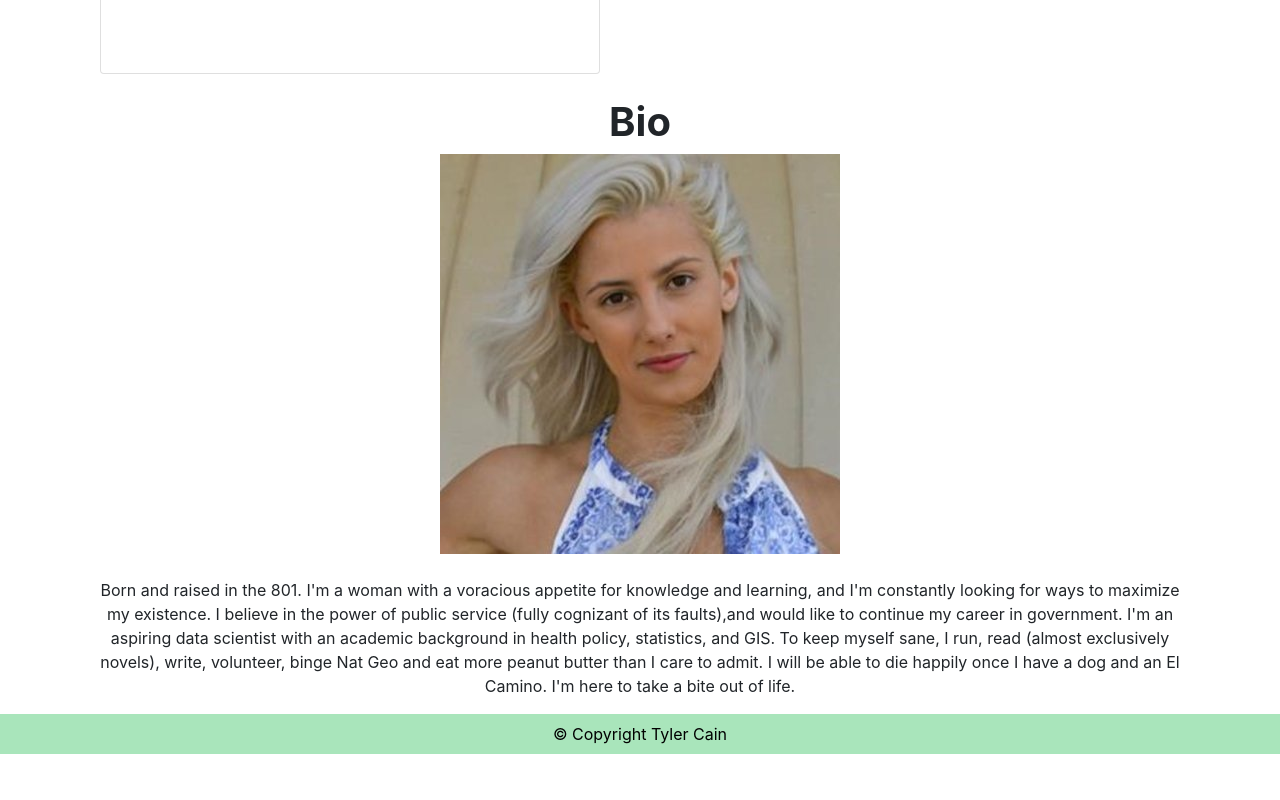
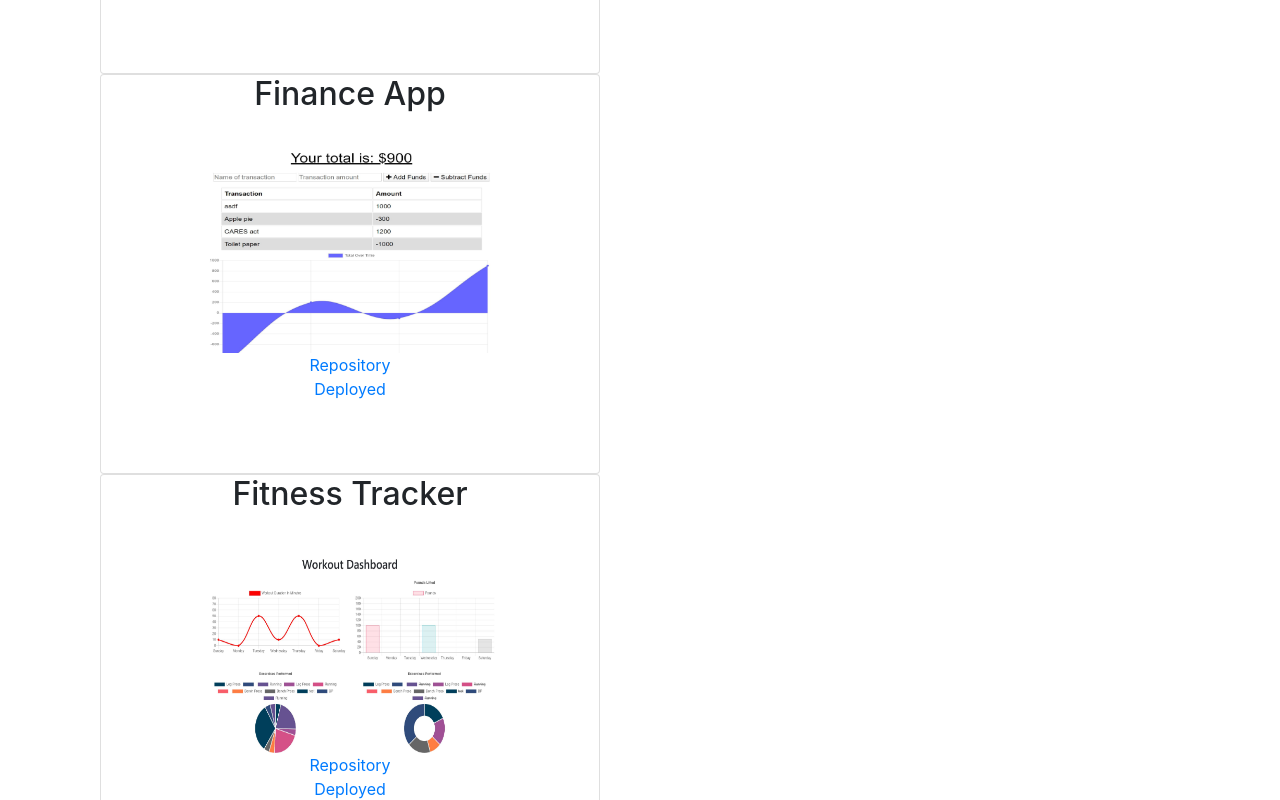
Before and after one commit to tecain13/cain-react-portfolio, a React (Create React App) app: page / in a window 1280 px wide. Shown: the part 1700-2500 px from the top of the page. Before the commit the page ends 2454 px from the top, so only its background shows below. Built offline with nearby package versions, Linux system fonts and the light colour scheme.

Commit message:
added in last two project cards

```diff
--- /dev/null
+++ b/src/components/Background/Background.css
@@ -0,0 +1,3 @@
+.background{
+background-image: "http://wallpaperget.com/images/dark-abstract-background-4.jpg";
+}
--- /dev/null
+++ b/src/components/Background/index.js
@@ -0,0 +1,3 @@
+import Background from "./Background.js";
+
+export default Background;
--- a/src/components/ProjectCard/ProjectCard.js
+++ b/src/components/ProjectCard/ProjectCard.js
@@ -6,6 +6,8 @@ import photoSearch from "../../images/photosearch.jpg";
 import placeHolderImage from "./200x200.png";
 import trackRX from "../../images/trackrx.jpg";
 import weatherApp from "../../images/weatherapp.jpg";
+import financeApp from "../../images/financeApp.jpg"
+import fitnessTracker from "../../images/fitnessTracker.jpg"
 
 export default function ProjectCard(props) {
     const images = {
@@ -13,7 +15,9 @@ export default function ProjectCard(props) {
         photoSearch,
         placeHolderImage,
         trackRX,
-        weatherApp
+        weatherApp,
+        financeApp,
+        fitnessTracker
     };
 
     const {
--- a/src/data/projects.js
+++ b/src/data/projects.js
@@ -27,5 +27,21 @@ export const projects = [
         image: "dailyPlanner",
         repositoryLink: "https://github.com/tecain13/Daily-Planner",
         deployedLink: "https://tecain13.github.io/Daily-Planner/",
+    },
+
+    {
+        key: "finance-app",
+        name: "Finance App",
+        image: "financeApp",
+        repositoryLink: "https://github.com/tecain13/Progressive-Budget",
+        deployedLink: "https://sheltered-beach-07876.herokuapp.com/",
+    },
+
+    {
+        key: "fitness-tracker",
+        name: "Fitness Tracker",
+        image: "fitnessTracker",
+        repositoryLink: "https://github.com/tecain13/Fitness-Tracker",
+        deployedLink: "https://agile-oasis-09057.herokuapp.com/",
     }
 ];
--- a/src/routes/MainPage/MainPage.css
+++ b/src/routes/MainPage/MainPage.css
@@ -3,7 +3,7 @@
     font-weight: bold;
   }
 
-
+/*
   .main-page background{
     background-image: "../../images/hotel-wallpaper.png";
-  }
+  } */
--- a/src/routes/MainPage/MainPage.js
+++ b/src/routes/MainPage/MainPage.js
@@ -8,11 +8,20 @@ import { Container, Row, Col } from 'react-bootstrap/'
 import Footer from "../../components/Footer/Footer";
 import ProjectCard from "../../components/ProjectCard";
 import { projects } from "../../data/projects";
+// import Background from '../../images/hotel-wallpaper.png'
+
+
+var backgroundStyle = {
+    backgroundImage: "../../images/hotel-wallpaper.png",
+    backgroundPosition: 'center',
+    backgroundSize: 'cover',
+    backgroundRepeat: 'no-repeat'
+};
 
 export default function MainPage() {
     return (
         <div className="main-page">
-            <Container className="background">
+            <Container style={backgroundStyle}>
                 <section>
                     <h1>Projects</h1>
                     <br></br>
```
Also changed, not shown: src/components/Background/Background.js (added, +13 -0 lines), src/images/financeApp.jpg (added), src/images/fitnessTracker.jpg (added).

Exercise details →
Retype the entries exactly, skipping every picture.

Your solution →
Before and after one commit to tecain13/cain-react-portfolio, a React (Create React App) app: page / in a window 1280 px wide. Shown: the part 1700-2500 px from the top of the page. Before the commit the page ends 2454 px from the top, so only its background shows below. Built offline with nearby package versions, Linux system fonts and the light colour scheme.

Commit message:
added in last two project cards

```diff
--- /dev/null
+++ b/src/components/Background/Background.css
@@ -0,0 +1,3 @@
+.background{
+background-image: "http://wallpaperget.com/images/dark-abstract-background-4.jpg";
+}
--- /dev/null
+++ b/src/components/Background/index.js
@@ -0,0 +1,3 @@
+import Background from "./Background.js";
+
+export default Background;
--- a/src/components/ProjectCard/ProjectCard.js
+++ b/src/components/ProjectCard/ProjectCard.js
@@ -6,6 +6,8 @@ import photoSearch from "../../images/photosearch.jpg";
 import placeHolderImage from "./200x200.png";
 import trackRX from "../../images/trackrx.jpg";
 import weatherApp from "../../images/weatherapp.jpg";
+import financeApp from "../../images/financeApp.jpg"
+import fitnessTracker from "../../images/fitnessTracker.jpg"
 
 export default function ProjectCard(props) {
     const images = {
@@ -13,7 +15,9 @@ export default function ProjectCard(props) {
         photoSearch,
         placeHolderImage,
         trackRX,
-        weatherApp
+        weatherApp,
+        financeApp,
+        fitnessTracker
     };
 
     const {
--- a/src/data/projects.js
+++ b/src/data/projects.js
@@ -27,5 +27,21 @@ export const projects = [
         image: "dailyPlanner",
         repositoryLink: "https://github.com/tecain13/Daily-Planner",
         deployedLink: "https://tecain13.github.io/Daily-Planner/",
+    },
+
+    {
+        key: "finance-app",
+        name: "Finance App",
+        image: "financeApp",
+        repositoryLink: "https://github.com/tecain13/Progressive-Budget",
+        deployedLink: "https://sheltered-beach-07876.herokuapp.com/",
+    },
+
+    {
+        key: "fitness-tracker",
+        name: "Fitness Tracker",
+        image: "fitnessTracker",
+        repositoryLink: "https://github.com/tecain13/Fitness-Tracker",
+        deployedLink: "https://agile-oasis-09057.herokuapp.com/",
     }
 ];
--- a/src/routes/MainPage/MainPage.css
+++ b/src/routes/MainPage/MainPage.css
@@ -3,7 +3,7 @@
     font-weight: bold;
   }
 
-
+/*
   .main-page background{
     background-image: "../../images/hotel-wallpaper.png";
-  }
+  } */
--- a/src/routes/MainPage/MainPage.js
+++ b/src/routes/MainPage/MainPage.js
@@ -8,11 +8,20 @@ import { Container, Row, Col } from 'react-bootstrap/'
 import Footer from "../../components/Footer/Footer";
 import ProjectCard from "../../components/ProjectCard";
 import { projects } from "../../data/projects";
+// import Background from '../../images/hotel-wallpaper.png'
+
+
+var backgroundStyle = {
+    backgroundImage: "../../images/hotel-wallpaper.png",
+    backgroundPosition: 'center',
+    backgroundSize: 'cover',
+    backgroundRepeat: 'no-repeat'
+};
 
 export default function MainPage() {
     return (
         <div className="main-page">
-            <Container className="background">
+            <Container style={backgroundStyle}>
                 <section>
                     <h1>Projects</h1>
                     <br></br>
```
Also changed, not shown: src/components/Background/Background.js (added, +13 -0 lines), src/images/financeApp.jpg (added), src/images/fitnessTracker.jpg (added).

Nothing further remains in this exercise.